═══ DATA SHOWN ═══
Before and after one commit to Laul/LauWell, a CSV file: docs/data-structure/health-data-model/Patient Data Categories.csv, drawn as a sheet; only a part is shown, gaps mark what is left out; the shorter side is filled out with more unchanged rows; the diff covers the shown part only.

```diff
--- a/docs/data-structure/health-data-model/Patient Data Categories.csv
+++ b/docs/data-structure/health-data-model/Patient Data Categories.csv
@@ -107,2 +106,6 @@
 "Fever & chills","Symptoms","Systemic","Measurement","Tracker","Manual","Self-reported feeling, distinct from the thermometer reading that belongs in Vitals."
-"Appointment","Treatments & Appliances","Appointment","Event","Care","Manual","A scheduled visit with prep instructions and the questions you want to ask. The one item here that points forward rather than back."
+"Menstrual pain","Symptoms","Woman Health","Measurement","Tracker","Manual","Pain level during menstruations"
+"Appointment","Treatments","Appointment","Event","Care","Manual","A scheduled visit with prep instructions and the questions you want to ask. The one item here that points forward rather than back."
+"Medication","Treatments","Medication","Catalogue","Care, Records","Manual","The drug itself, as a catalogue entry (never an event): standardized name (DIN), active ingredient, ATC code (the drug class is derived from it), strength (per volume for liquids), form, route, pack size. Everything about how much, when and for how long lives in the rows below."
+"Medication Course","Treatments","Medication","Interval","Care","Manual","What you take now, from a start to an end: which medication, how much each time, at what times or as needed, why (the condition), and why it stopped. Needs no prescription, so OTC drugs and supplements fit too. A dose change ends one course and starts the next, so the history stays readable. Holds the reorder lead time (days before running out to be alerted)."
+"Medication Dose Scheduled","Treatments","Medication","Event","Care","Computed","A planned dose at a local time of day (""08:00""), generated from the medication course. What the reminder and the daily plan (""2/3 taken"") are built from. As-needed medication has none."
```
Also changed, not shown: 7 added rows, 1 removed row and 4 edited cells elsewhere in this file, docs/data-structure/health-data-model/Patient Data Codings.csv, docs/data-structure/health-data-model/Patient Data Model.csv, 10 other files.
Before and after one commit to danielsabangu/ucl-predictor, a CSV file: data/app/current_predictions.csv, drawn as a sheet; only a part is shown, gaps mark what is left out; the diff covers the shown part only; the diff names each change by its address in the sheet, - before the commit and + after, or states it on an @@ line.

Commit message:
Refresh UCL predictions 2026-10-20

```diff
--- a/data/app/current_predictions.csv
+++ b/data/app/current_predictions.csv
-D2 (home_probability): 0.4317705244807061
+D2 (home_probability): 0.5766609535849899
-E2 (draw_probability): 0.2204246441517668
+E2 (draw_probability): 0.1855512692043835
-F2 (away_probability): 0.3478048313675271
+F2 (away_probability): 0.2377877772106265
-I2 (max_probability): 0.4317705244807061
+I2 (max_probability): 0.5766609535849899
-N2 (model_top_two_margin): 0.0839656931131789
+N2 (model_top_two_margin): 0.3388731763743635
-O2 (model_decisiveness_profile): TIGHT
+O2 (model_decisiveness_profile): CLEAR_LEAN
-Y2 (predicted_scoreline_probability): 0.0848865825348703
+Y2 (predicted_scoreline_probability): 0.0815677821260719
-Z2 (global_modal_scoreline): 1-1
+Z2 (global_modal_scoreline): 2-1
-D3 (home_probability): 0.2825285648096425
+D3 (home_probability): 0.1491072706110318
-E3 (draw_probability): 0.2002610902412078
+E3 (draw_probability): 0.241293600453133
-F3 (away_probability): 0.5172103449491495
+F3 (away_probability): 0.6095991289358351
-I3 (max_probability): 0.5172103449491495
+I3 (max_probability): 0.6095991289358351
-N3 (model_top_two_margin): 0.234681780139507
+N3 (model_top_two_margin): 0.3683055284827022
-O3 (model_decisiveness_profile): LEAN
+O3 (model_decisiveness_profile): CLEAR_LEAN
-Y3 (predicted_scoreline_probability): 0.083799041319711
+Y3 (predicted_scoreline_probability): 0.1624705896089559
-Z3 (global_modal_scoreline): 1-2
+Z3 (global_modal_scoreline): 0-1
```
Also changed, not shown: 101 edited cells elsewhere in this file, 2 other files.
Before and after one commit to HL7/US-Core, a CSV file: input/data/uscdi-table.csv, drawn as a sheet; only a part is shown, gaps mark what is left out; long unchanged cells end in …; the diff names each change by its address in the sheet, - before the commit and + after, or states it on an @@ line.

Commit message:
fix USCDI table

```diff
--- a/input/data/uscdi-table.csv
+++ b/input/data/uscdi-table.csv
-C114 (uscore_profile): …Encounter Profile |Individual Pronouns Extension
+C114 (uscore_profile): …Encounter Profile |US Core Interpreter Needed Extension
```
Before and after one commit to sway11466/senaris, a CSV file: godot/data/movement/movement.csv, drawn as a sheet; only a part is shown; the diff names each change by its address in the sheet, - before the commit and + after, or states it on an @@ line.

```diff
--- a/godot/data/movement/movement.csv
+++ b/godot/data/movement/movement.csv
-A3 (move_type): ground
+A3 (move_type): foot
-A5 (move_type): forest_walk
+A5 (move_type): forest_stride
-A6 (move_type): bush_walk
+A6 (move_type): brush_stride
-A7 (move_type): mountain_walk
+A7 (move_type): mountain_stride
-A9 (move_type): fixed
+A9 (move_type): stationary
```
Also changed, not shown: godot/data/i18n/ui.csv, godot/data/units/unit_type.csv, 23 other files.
═══
### EXERCISE PROMPT:
Please write the full listing out again, exactly.

### ANSWER BOX:
Before and after one commit to Laul/LauWell, a CSV file: docs/data-structure/health-data-model/Patient Data Categories.csv, drawn as a sheet; only a part is shown, gaps mark what is left out; the shorter side is filled out with more unchanged rows; the diff covers the shown part only.

```diff
--- a/docs/data-structure/health-data-model/Patient Data Categories.csv
+++ b/docs/data-structure/health-data-model/Patient Data Categories.csv
@@ -107,2 +106,6 @@
 "Fever & chills","Symptoms","Systemic","Measurement","Tracker","Manual","Self-reported feeling, distinct from the thermometer reading that belongs in Vitals."
-"Appointment","Treatments & Appliances","Appointment","Event","Care","Manual","A scheduled visit with prep instructions and the questions you want to ask. The one item here that points forward rather than back."
+"Menstrual pain","Symptoms","Woman Health","Measurement","Tracker","Manual","Pain level during menstruations"
+"Appointment","Treatments","Appointment","Event","Care","Manual","A scheduled visit with prep instructions and the questions you want to ask. The one item here that points forward rather than back."
+"Medication","Treatments","Medication","Catalogue","Care, Records","Manual","The drug itself, as a catalogue entry (never an event): standardized name (DIN), active ingredient, ATC code (the drug class is derived from it), strength (per volume for liquids), form, route, pack size. Everything about how much, when and for how long lives in the rows below."
+"Medication Course","Treatments","Medication","Interval","Care","Manual","What you take now, from a start to an end: which medication, how much each time, at what times or as needed, why (the condition), and why it stopped. Needs no prescription, so OTC drugs and supplements fit too. A dose change ends one course and starts the next, so the history stays readable. Holds the reorder lead time (days before running out to be alerted)."
+"Medication Dose Scheduled","Treatments","Medication","Event","Care","Computed","A planned dose at a local time of day (""08:00""), generated from the medication course. What the reminder and the daily plan (""2/3 taken"") are built from. As-needed medication has none."
```
Also changed, not shown: 7 added rows, 1 removed row and 4 edited cells elsewhere in this file, docs/data-structure/health-data-model/Patient Data Codings.csv, docs/data-structure/health-data-model/Patient Data Model.csv, 10 other files.
Before and after one commit to danielsabangu/ucl-predictor, a CSV file: data/app/current_predictions.csv, drawn as a sheet; only a part is shown, gaps mark what is left out; the diff covers the shown part only; the diff names each change by its address in the sheet, - before the commit and + after, or states it on an @@ line.

Commit message:
Refresh UCL predictions 2026-10-20

```diff
--- a/data/app/current_predictions.csv
+++ b/data/app/current_predictions.csv
-D2 (home_probability): 0.4317705244807061
+D2 (home_probability): 0.5766609535849899
-E2 (draw_probability): 0.2204246441517668
+E2 (draw_probability): 0.1855512692043835
-F2 (away_probability): 0.3478048313675271
+F2 (away_probability): 0.2377877772106265
-I2 (max_probability): 0.4317705244807061
+I2 (max_probability): 0.5766609535849899
-N2 (model_top_two_margin): 0.0839656931131789
+N2 (model_top_two_margin): 0.3388731763743635
-O2 (model_decisiveness_profile): TIGHT
+O2 (model_decisiveness_profile): CLEAR_LEAN
-Y2 (predicted_scoreline_probability): 0.0848865825348703
+Y2 (predicted_scoreline_probability): 0.0815677821260719
-Z2 (global_modal_scoreline): 1-1
+Z2 (global_modal_scoreline): 2-1
-D3 (home_probability): 0.2825285648096425
+D3 (home_probability): 0.1491072706110318
-E3 (draw_probability): 0.2002610902412078
+E3 (draw_probability): 0.241293600453133
-F3 (away_probability): 0.5172103449491495
+F3 (away_probability): 0.6095991289358351
-I3 (max_probability): 0.5172103449491495
+I3 (max_probability): 0.6095991289358351
-N3 (model_top_two_margin): 0.234681780139507
+N3 (model_top_two_margin): 0.3683055284827022
-O3 (model_decisiveness_profile): LEAN
+O3 (model_decisiveness_profile): CLEAR_LEAN
-Y3 (predicted_scoreline_probability): 0.083799041319711
+Y3 (predicted_scoreline_probability): 0.1624705896089559
-Z3 (global_modal_scoreline): 1-2
+Z3 (global_modal_scoreline): 0-1
```
Also changed, not shown: 101 edited cells elsewhere in this file, 2 other files.
Before and after one commit to HL7/US-Core, a CSV file: input/data/uscdi-table.csv, drawn as a sheet; only a part is shown, gaps mark what is left out; long unchanged cells end in …; the diff names each change by its address in the sheet, - before the commit and + after, or states it on an @@ line.

Commit message:
fix USCDI table

```diff
--- a/input/data/uscdi-table.csv
+++ b/input/data/uscdi-table.csv
-C114 (uscore_profile): …Encounter Profile |Individual Pronouns Extension
+C114 (uscore_profile): …Encounter Profile |US Core Interpreter Needed Extension
```
Before and after one commit to sway11466/senaris, a CSV file: godot/data/movement/movement.csv, drawn as a sheet; only a part is shown; the diff names each change by its address in the sheet, - before the commit and + after, or states it on an @@ line.

```diff
--- a/godot/data/movement/movement.csv
+++ b/godot/data/movement/movement.csv
-A3 (move_type): ground
+A3 (move_type): foot
-A5 (move_type): forest_walk
+A5 (move_type): forest_stride
-A6 (move_type): bush_walk
+A6 (move_type): brush_stride
-A7 (move_type): mountain_walk
+A7 (move_type): mountain_stride
-A9 (move_type): fixed
+A9 (move_type): stationary
```
Also changed, not shown: godot/data/i18n/ui.csv, godot/data/units/unit_type.csv, 23 other files.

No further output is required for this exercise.